**Data extracted from a collection:**
- - - - -
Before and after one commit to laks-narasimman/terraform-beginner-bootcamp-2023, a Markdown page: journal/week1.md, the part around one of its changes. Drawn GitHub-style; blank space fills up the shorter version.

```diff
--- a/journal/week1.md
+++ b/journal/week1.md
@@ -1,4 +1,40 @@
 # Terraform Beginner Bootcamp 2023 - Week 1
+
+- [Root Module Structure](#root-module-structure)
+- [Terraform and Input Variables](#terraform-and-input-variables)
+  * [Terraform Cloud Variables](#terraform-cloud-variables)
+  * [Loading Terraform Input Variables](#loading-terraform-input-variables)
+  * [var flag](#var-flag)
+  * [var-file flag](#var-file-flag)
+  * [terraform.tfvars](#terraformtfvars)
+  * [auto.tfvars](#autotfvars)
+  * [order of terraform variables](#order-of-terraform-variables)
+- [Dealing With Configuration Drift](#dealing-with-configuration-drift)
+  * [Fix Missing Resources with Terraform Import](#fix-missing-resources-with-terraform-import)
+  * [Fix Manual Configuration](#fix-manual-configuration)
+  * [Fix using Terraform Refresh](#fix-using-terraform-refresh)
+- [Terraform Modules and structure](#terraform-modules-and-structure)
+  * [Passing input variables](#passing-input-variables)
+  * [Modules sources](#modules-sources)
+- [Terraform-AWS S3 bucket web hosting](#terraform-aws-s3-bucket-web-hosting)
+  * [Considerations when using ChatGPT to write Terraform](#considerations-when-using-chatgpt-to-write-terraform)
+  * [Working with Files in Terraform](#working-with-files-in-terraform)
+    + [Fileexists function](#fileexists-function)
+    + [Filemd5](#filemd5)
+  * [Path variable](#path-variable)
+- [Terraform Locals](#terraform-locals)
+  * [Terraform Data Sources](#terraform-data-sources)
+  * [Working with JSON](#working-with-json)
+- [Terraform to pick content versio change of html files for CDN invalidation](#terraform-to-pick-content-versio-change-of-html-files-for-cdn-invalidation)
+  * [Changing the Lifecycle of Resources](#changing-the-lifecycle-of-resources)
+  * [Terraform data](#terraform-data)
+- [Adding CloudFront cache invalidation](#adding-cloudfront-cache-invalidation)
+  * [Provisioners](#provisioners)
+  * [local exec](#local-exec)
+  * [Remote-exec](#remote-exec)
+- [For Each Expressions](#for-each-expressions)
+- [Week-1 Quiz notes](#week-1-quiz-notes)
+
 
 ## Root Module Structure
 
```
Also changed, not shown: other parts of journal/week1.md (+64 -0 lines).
- - - - -
Each record above must be output without any alteration.

Before and after one commit to laks-narasimman/terraform-beginner-bootcamp-2023, a Markdown page: journal/week1.md, the part around one of its changes. Drawn GitHub-style; blank space fills up the shorter version.

```diff
--- a/journal/week1.md
+++ b/journal/week1.md
@@ -1,4 +1,40 @@
 # Terraform Beginner Bootcamp 2023 - Week 1
+
+- [Root Module Structure](#root-module-structure)
+- [Terraform and Input Variables](#terraform-and-input-variables)
+  * [Terraform Cloud Variables](#terraform-cloud-variables)
+  * [Loading Terraform Input Variables](#loading-terraform-input-variables)
+  * [var flag](#var-flag)
+  * [var-file flag](#var-file-flag)
+  * [terraform.tfvars](#terraformtfvars)
+  * [auto.tfvars](#autotfvars)
+  * [order of terraform variables](#order-of-terraform-variables)
+- [Dealing With Configuration Drift](#dealing-with-configuration-drift)
+  * [Fix Missing Resources with Terraform Import](#fix-missing-resources-with-terraform-import)
+  * [Fix Manual Configuration](#fix-manual-configuration)
+  * [Fix using Terraform Refresh](#fix-using-terraform-refresh)
+- [Terraform Modules and structure](#terraform-modules-and-structure)
+  * [Passing input variables](#passing-input-variables)
+  * [Modules sources](#modules-sources)
+- [Terraform-AWS S3 bucket web hosting](#terraform-aws-s3-bucket-web-hosting)
+  * [Considerations when using ChatGPT to write Terraform](#considerations-when-using-chatgpt-to-write-terraform)
+  * [Working with Files in Terraform](#working-with-files-in-terraform)
+    + [Fileexists function](#fileexists-function)
+    + [Filemd5](#filemd5)
+  * [Path variable](#path-variable)
+- [Terraform Locals](#terraform-locals)
+  * [Terraform Data Sources](#terraform-data-sources)
+  * [Working with JSON](#working-with-json)
+- [Terraform to pick content versio change of html files for CDN invalidation](#terraform-to-pick-content-versio-change-of-html-files-for-cdn-invalidation)
+  * [Changing the Lifecycle of Resources](#changing-the-lifecycle-of-resources)
+  * [Terraform data](#terraform-data)
+- [Adding CloudFront cache invalidation](#adding-cloudfront-cache-invalidation)
+  * [Provisioners](#provisioners)
+  * [local exec](#local-exec)
+  * [Remote-exec](#remote-exec)
+- [For Each Expressions](#for-each-expressions)
+- [Week-1 Quiz notes](#week-1-quiz-notes)
+
 
 ## Root Module Structure
 
```
Also changed, not shown: other parts of journal/week1.md (+64 -0 lines).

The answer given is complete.